* _Try it_
State how many lines in the entries below contain "post". Write nothing but the number.

#### Data extracts

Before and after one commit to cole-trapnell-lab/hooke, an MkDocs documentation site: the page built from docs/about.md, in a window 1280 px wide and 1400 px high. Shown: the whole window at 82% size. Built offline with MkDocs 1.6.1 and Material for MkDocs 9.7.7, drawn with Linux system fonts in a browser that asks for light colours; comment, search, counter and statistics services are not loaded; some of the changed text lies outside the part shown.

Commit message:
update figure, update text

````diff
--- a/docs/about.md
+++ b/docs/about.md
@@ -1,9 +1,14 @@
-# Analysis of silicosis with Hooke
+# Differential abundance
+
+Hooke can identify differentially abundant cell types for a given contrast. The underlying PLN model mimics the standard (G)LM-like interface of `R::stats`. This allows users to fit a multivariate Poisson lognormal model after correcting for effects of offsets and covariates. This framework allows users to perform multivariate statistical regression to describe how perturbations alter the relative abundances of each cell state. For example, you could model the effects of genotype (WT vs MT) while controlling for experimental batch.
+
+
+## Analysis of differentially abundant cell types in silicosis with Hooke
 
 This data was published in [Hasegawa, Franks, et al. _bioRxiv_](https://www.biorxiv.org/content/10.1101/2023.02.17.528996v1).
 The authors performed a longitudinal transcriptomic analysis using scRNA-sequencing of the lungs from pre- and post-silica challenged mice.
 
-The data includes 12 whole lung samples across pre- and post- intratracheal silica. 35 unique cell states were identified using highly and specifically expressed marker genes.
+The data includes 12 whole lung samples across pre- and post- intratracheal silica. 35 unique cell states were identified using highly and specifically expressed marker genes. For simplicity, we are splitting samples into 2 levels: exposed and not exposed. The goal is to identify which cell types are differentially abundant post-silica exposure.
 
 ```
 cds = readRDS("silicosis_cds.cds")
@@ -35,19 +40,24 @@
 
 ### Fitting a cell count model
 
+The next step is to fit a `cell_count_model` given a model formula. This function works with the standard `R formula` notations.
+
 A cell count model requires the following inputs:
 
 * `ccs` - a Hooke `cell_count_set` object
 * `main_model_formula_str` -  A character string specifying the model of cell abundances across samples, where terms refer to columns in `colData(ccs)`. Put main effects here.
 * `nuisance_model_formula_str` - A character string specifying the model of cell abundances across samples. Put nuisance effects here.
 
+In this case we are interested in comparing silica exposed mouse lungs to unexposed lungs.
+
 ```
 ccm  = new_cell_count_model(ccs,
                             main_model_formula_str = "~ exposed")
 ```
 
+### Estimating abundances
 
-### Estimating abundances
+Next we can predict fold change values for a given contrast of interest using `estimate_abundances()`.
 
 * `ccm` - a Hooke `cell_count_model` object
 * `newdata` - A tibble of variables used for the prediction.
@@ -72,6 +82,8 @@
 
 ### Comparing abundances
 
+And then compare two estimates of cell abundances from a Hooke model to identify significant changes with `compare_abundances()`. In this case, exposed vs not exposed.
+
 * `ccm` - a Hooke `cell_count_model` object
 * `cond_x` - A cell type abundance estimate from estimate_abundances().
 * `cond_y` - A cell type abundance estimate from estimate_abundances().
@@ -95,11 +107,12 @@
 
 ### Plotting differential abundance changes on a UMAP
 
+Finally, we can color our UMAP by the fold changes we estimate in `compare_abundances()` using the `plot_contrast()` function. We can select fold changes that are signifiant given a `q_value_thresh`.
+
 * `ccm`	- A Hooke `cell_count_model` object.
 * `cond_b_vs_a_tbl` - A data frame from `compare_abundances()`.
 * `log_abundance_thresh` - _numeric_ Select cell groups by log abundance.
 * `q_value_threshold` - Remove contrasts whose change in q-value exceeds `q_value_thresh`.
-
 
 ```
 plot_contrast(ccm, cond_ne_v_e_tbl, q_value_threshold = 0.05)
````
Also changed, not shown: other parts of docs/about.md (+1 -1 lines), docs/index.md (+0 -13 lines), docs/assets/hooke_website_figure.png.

########

* _Response box_
3